■ **GOAL OF THE EXERCISE**: Examine each line of the data. Copy the line if it includes the word "science".

• • •

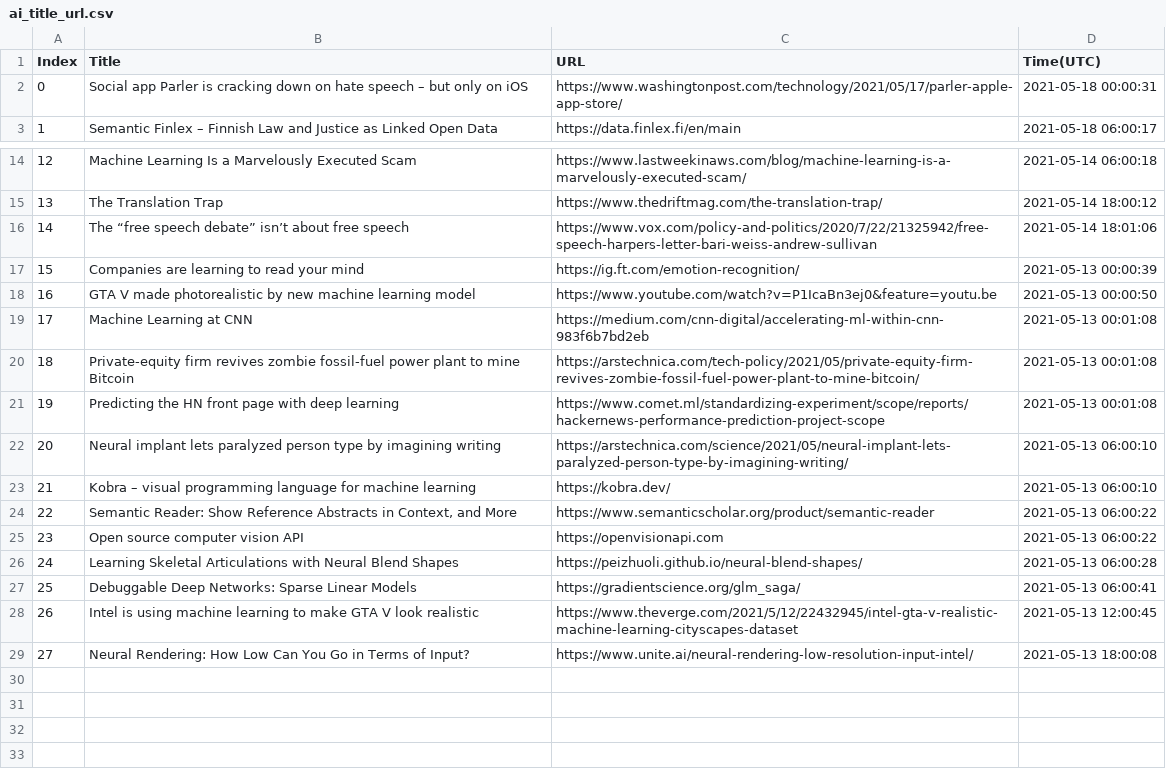
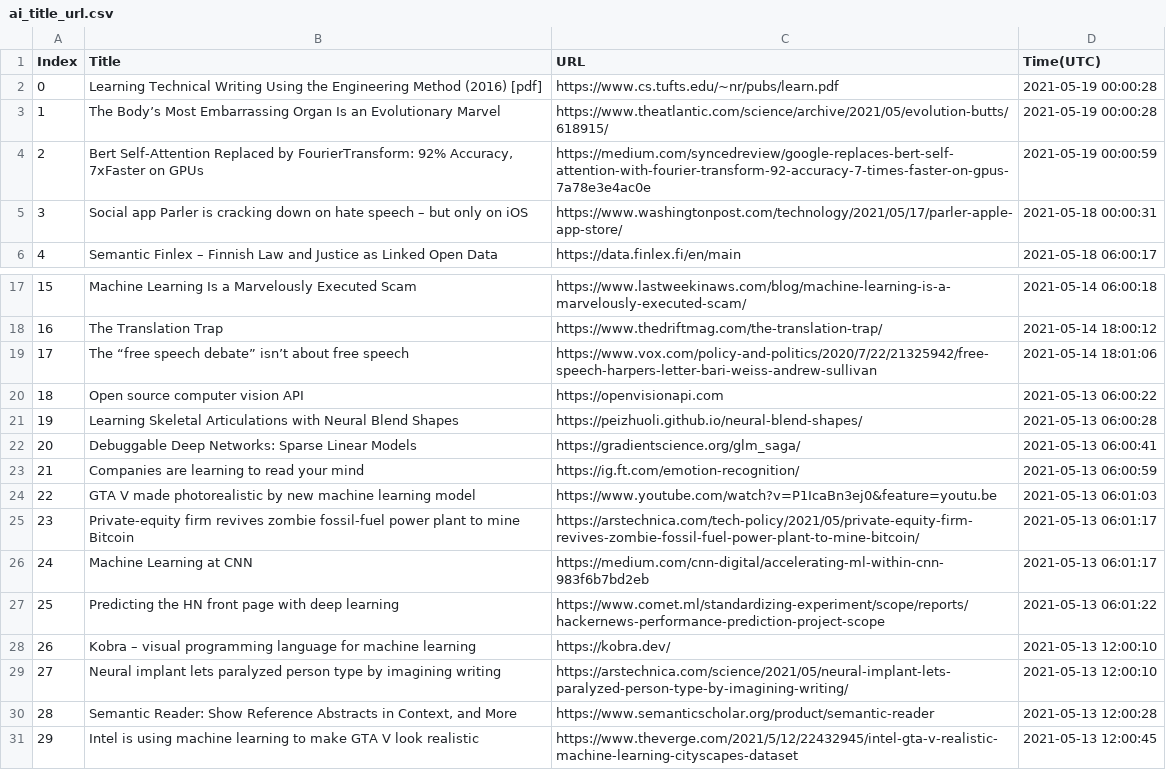
Before and after one commit to seitlab/seitlab.github.io, a CSV file: data/ai_title_url.csv, drawn as a sheet; only a part is shown, gaps mark what is left out; the shorter side is filled out with more unchanged rows; removed rows and columns are numbered as before the commit, all else as after; the diff names each change by its address in the sheet, - before the commit and + after, or states it on an @@ line.

```diff
--- a/data/ai_title_url.csv
+++ b/data/ai_title_url.csv
+row 2: 0 | Learning Technical Writing Using the Engineering Method (2016) [pdf] | https://www.cs.tufts.edu/~nr/pubs/learn.pdf | 2021-05-19 00:00:28
+row 3: 1 | The Body’s Most Embarrassing Organ Is an Evolutionary Marvel | https://www.theatlantic.com/science/archive/2021/05/evolution-butts/618915/ | 2021-05-19 00:00:28
+row 4: 2 | Bert Self-Attention Replaced by FourierTransform: 92% Accuracy, 7xFaster on GPUs | https://medium.com/syncedreview/google-replaces-bert-self-attention-with-fourier-transform-92-accuracy-7-times-faster-on-gpus-7a78e3e4ac0e | 2021-05-19 00:00:59
@@ column A (Index) renumbered from row 5 down @@
-row 17: 15 | Companies are learning to read your mind | https://ig.ft.com/emotion-recognition/ | 2021-05-13 00:00:39
-row 18: 16 | GTA V made photorealistic by new machine learning model | https://www.youtube.com/watch?v=P1IcaBn3ej0&feature=youtu.be | 2021-05-13 00:00:50
-row 19: 17 | Machine Learning at CNN | https://medium.com/cnn-digital/accelerating-ml-within-cnn-983f6b7bd2eb | 2021-05-13 00:01:08
-row 20: 18 | Private-equity firm revives zombie fossil-fuel power plant to mine Bitcoin | https://arstechnica.com/tech-policy/2021/05/private-equity-firm-revives-zombie-fossil-fuel-power-plant-to-mine-bitcoin/ | 2021-05-13 00:01:08
-row 21: 19 | Predicting the HN front page with deep learning | https://www.comet.ml/standardizing-experiment/scope/reports/hackernews-performance-prediction-project-scope | 2021-05-13 00:01:08
-row 22: 20 | Neural implant lets paralyzed person type by imagining writing | https://arstechnica.com/science/2021/05/neural-implant-lets-paralyzed-person-type-by-imagining-writing/ | 2021-05-13 06:00:10
-row 23: 21 | Kobra – visual programming language for machine learning | https://kobra.dev/ | 2021-05-13 06:00:10
-row 24: 22 | Semantic Reader: Show Reference Abstracts in Context, and More | https://www.semanticscholar.org/product/semantic-reader | 2021-05-13 06:00:22
+row 23: 21 | Companies are learning to read your mind | https://ig.ft.com/emotion-recognition/ | 2021-05-13 06:00:59
+row 24: 22 | GTA V made photorealistic by new machine learning model | https://www.youtube.com/watch?v=P1IcaBn3ej0&feature=youtu.be | 2021-05-13 06:01:03
+row 25: 23 | Private-equity firm revives zombie fossil-fuel power plant to mine Bitcoin | https://arstechnica.com/tech-policy/2021/05/private-equity-firm-revives-zombie-fossil-fuel-power-plant-to-mine-bitcoin/ | 2021-05-13 06:01:17
+row 26: 24 | Machine Learning at CNN | https://medium.com/cnn-digital/accelerating-ml-within-cnn-983f6b7bd2eb | 2021-05-13 06:01:17
+row 27: 25 | Predicting the HN front page with deep learning | https://www.comet.ml/standardizing-experiment/scope/reports/hackernews-performance-prediction-project-scope | 2021-05-13 06:01:22
+row 28: 26 | Kobra – visual programming language for machine learning | https://kobra.dev/ | 2021-05-13 12:00:10
+row 29: 27 | Neural implant lets paralyzed person type by imagining writing | https://arstechnica.com/science/2021/05/neural-implant-lets-paralyzed-person-type-by-imagining-writing/ | 2021-05-13 12:00:10
+row 30: 28 | Semantic Reader: Show Reference Abstracts in Context, and More | https://www.semanticscholar.org/product/semantic-reader | 2021-05-13 12:00:28
```
Also changed, not shown: data/blockchain_title_url.csv, data/security_title_url.csv, 2 other files.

• • •

■ **COMPLETED EXERCISE**:
+row 3: 1 | The Body’s Most Embarrassing Organ Is an Evolutionary Marvel | https://www.theatlantic.com/science/archive/2021/05/evolution-butts/618915/ | 2021-05-19 00:00:28
-row 22: 20 | Neural implant lets paralyzed person type by imagining writing | https://arstechnica.com/science/2021/05/neural-implant-lets-paralyzed-person-type-by-imagining-writing/ | 2021-05-13 06:00:10
+row 29: 27 | Neural implant lets paralyzed person type by imagining writing | https://arstechnica.com/science/2021/05/neural-implant-lets-paralyzed-person-type-by-imagining-writing/ | 2021-05-13 12:00:10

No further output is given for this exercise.